Disclaimer: This story contains reference to racial slurs.
Hundreds of faculty, staff, and students filled the University Center ballroom to attend the third annual All Black Gala on Sunday, Feb. 10 at California State University, Monterey Bay (CSUMB).
The keynote speakers of this event were Michael Brown Sr., whose son, Michael Brown Jr. was shot and killed by a police officer in Ferguson, Missouri and Dr. David Ragland who is a co founder of the Truth Telling project. Marcellus Buckley, an international activist and artist was not able to attend because of bad weather and flight difficulties.
Introducing the night’s speakers was Shanieka Jones, CSUMB’s director of clery compliance, along with select student ambassadors from CSUMB. Jones lightened up the crowd by recognizing all of the attendees in their formal wear saying, “I see you all! My cocoa butter wearin’, melanin, tea tree oil… I see all of you!”
The first to speak was Brown who received a standing ovation when he walked on stage.
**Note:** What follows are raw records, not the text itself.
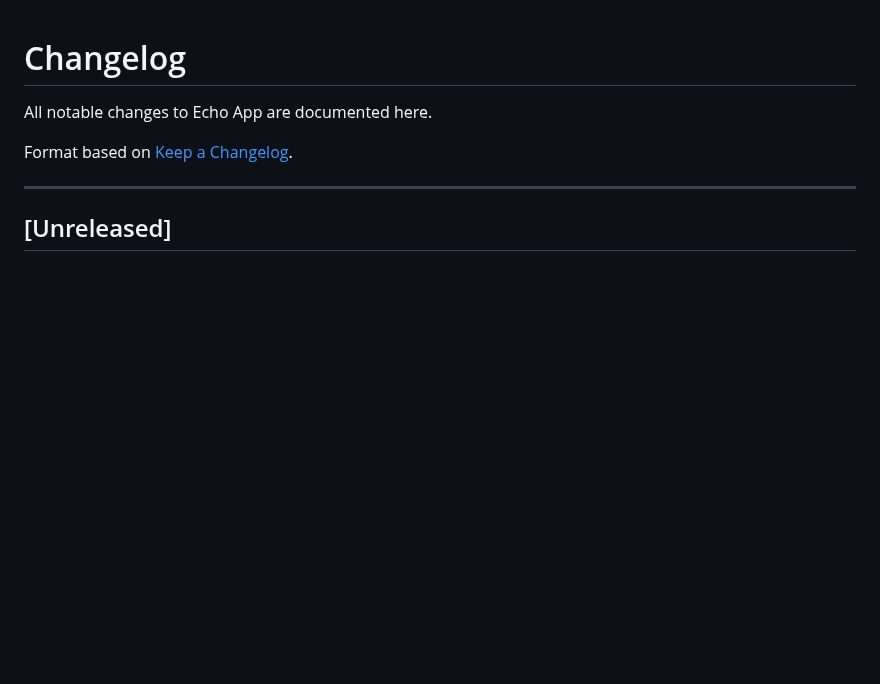
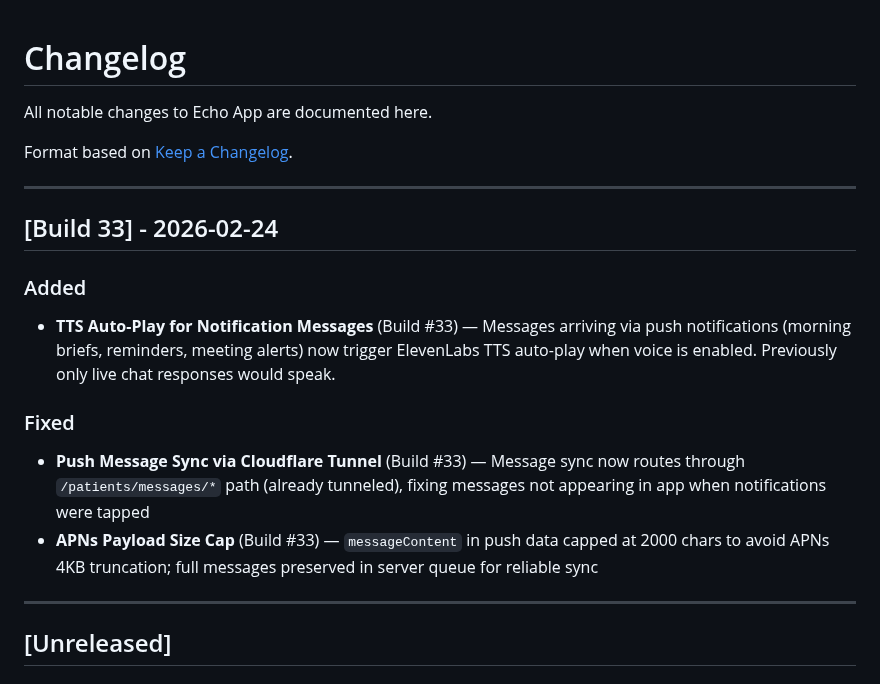
Before and after one commit to aalami5/echo-app, a Markdown page: docs/CHANGELOG.md, the part around the change. GitHub-like rendering; blank space fills up the shorter version.

Commit message:
docs: update changelog, notifications, architecture for Build 33

```diff
--- a/docs/CHANGELOG.md
+++ b/docs/CHANGELOG.md
@@ -3,6 +3,17 @@
 All notable changes to Echo App are documented here.
 
 Format based on [Keep a Changelog](https://keepachangelog.com/).
+
+---
+
+## [Build 33] - 2026-02-24
+
+### Added
+- **TTS Auto-Play for Notification Messages** (Build #33) — Messages arriving via push notifications (morning briefs, reminders, meeting alerts) now trigger ElevenLabs TTS auto-play when voice is enabled. Previously only live chat responses would speak.
+
+### Fixed
+- **Push Message Sync via Cloudflare Tunnel** (Build #33) — Message sync now routes through `/patients/messages/*` path (already tunneled), fixing messages not appearing in app when notifications were tapped
+- **APNs Payload Size Cap** (Build #33) — `messageContent` in push data capped at 2000 chars to avoid APNs 4KB truncation; full messages preserved in server queue for reliable sync
 
 ---
 
```
Also changed, not shown: docs/ARCHITECTURE.md (+1 -1 lines), docs/NOTIFICATIONS.md (+13 -0 lines).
He discussed with the crowd what he was doing and how he felt on the day he found out his 18-year-old son, who had recently graduated from high school, was shot multiple times in the middle of the street. At first, he did not believe it was his son that was killed.
“August 9, 2014 I had just got off work, around 11. I was doing laundry with my wife, and around 11:45 I got a phone call from Michael’s grandmother… she said that the police shot Mikey and he was lying dead in the street,” said the elder Brown.
The younger Brown’s death sparked outrage and protests in Ferguson and propelled the Black Lives Matter Movement. Later the elder Brown founded the Chosen for Change foundation to provide community awareness of the wrongful death of his son and other similar cases.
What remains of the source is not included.